After that, the first stop is Glenorchy, at the head of Lake Wakatipu 50km northwest of Queenstown. The scenic drive along Lake Wakatipu takes about 30km to The Wharf Shed. The lakeside drive passes Bob’s Cove, the best place to observe the lake’s seiche, a phenomenon which causes the lake level to fluctuate by around 150mm every five minutes.
The whole journey along the lakeside drive takes about 30minutes to reach The Wharf shed. The shed is originally built by NZ railway department as a goods shed for freight carried on the steamers between Queenstown and Glenorchy. There is a well-trained dog ready to play with tourists around the shed. The dog is smart to understand human, as it would play until you bid farewell. We manage to relax at the abandoned wharf under the sun. Then we proceeded to Moke Lake. The access is along the way but the it is about 20km gravel road.
We were in Arrowtown for sunset. The town still has the feel of an old gold town and retains the spirit of a living community with grocers’ shops, pubs and post office. After the short walk in Arrowtown, we proceeded for a dinner at Skyline by Gondola.
Day 8 – 25th Sep 2013, Tue (From Queenstown to Milford Sound)
From Queenstown, we took the steamboat, TSS Earnslaw to transport the bike across Lake Wakatipu to historic working station of Walter Peak. TSS Earnslaw is a magnificent vintage steamship believed to be the only coal-fired passenger- carrying vessel still operating in the southern hemisphere.

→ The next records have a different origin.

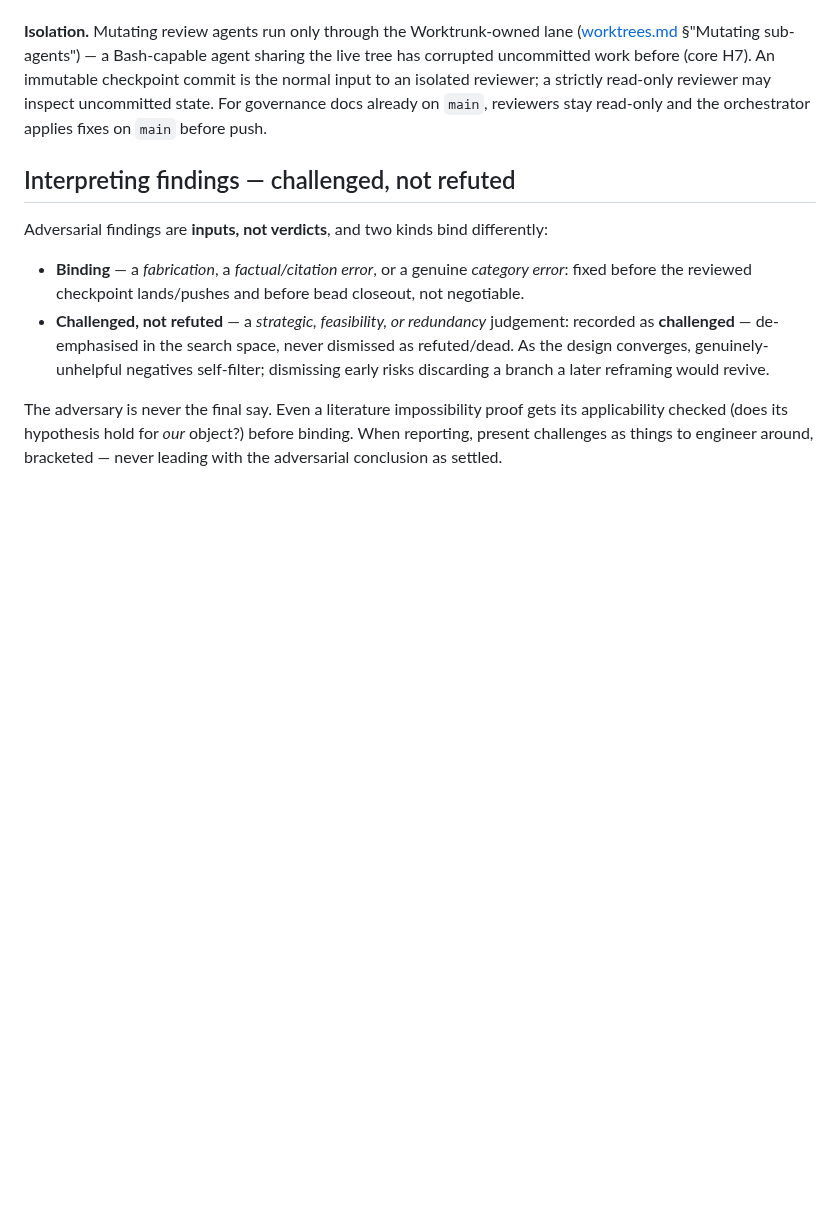
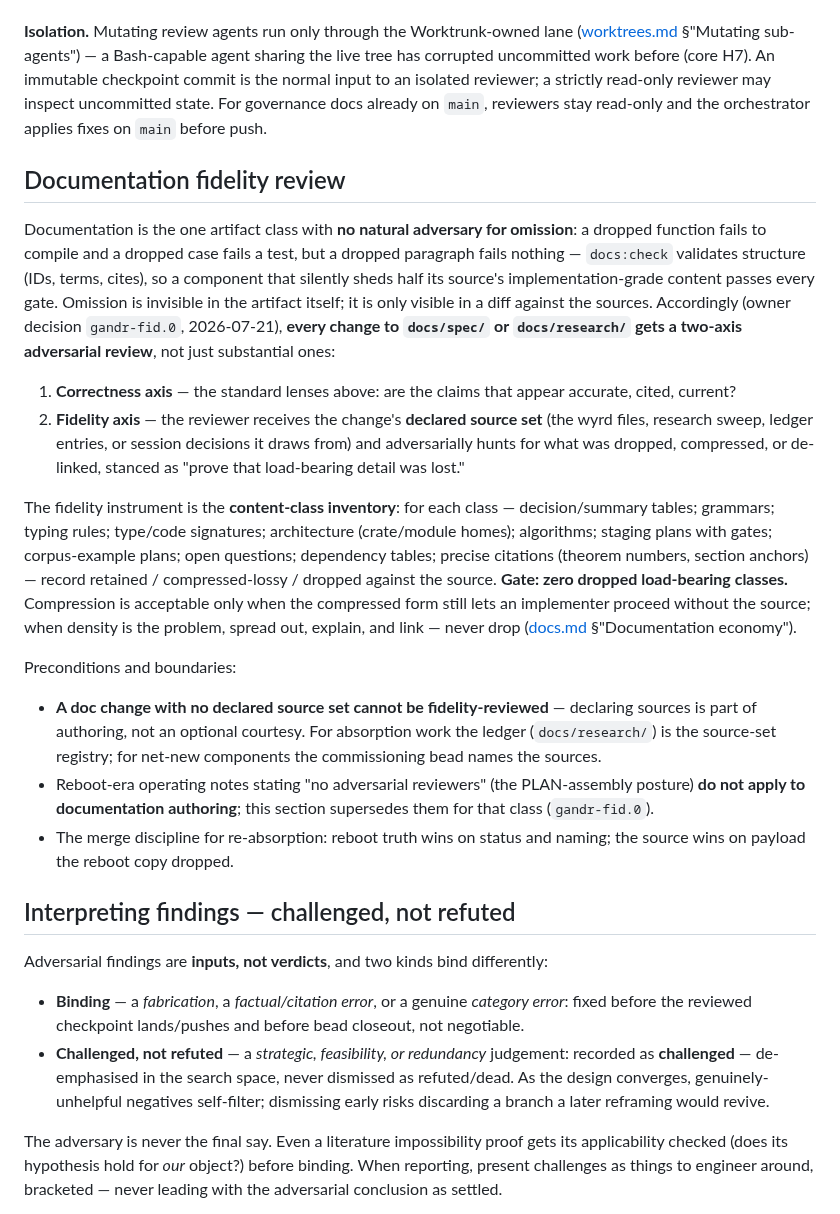
Before and after one commit to silvanshade/gandr-proto, a Markdown page: docs/workflow/review.md, the part around the change. GitHub-like rendering; blank space fills up the shorter version.

Commit message:
docs(workflow): ratify the absorption fidelity bar and mandatory doc fidelity review
Scope the documentation-economy posture to which documents exist — never
the fidelity of load-bearing content — and add the two-axis documentation
fidelity review: every docs/spec and docs/research change is adversarially
diffed against its declared source set with the content-class inventory,
gated on zero dropped load-bearing classes. Records the superset-transfer
bar for spec absorption (source is the floor; implementable-from-XML-alone
acceptance) and the re-absorption merge discipline. Decision gandr-fid.0;
program epic gandr-fid.

Co-Authored-By: Claude Fable 5 <noreply@anthropic.com>

```diff
--- a/docs/workflow/review.md
+++ b/docs/workflow/review.md
@@ -21,6 +21,25 @@ Triage findings like drift findings: fix should-fix in the same change, file the
 An immutable checkpoint commit is the normal input to an isolated reviewer; a strictly read-only reviewer may inspect uncommitted state.
 For governance docs already on `main`, reviewers stay read-only and the orchestrator applies fixes on `main` before push.
 
+## Documentation fidelity review
+
+Documentation is the one artifact class with **no natural adversary for omission**: a dropped function fails to compile and a dropped case fails a test, but a dropped paragraph fails nothing — `docs:check` validates structure (IDs, terms, cites), so a component that silently sheds half its source's implementation-grade content passes every gate.
+Omission is invisible in the artifact itself; it is only visible in a diff against the sources.
+Accordingly (owner decision `gandr-fid.0`, 2026-07-21), **every change to `docs/spec/` or `docs/research/` gets a two-axis adversarial review**, not just substantial ones:
+
+1. **Correctness axis** — the standard lenses above: are the claims that appear accurate, cited, current?
+2. **Fidelity axis** — the reviewer receives the change's **declared source set** (the wyrd files, research sweep, ledger entries, or session decisions it draws from) and adversarially hunts for what was dropped, compressed, or de-linked, stanced as "prove that load-bearing detail was lost."
+
+The fidelity instrument is the **content-class inventory**: for each class — decision/summary tables; grammars; typing rules; type/code signatures; architecture (crate/module homes); algorithms; staging plans with gates; corpus-example plans; open questions; dependency tables; precise citations (theorem numbers, section anchors) — record retained / compressed-lossy / dropped against the source.
+**Gate: zero dropped load-bearing classes.** Compression is acceptable only when the compressed form still lets an implementer proceed without the source; when density is the problem, spread out, explain, and link — never drop ([docs.md](docs.md) §"Documentation economy").
+
+Preconditions and boundaries:
+
+* **A doc change with no declared source set cannot be fidelity-reviewed** — declaring sources is part of authoring, not an optional courtesy.
+  For absorption work the ledger (`docs/research/`) is the source-set registry; for net-new components the commissioning bead names the sources.
+* Reboot-era operating notes stating "no adversarial reviewers" (the PLAN-assembly posture) **do not apply to documentation authoring**; this section supersedes them for that class (`gandr-fid.0`).
+* The merge discipline for re-absorption: reboot truth wins on status and naming; the source wins on payload the reboot copy dropped.
+
 ## Interpreting findings — challenged, not refuted
 
 Adversarial findings are **inputs, not verdicts**, and two kinds bind differently:
```
Also changed, not shown: docs/WORKFLOW.md (+2 -0 lines), docs/workflow/docs.md (+3 -0 lines).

From there we continued on the Mount Nicholas gravel back-country road along the Western Shores of Lake Wakatipu with few ups and downs all the way through to Mavora Lake with 2 river crossings. There is no other food or drink along the way or petrol station. 20km after the second river crossing, we reached at Mavora Lake where we had a break.
Then we continued our journey towards Te Anau after Mavora Lake on state highway that took us about 30minutes of ride. It was about 6pm when we reached at Te Anau and had a break at Pop In Café next to Te Anau Lake.
The journey towards Milford Sound from Te Anau took us another 1 hour of ride. It is a scenic route along the way through Homer Tunnel passes Mirror Lake, the Chasm, Milford Sound National Park and water falls.
Finally, the adventurous riding ended at 730pm at Southern Discoveries accommodation!
New Adventures will follow, for sure, If the Adventure bug hugged you, you are hooked, it will be difficult to relax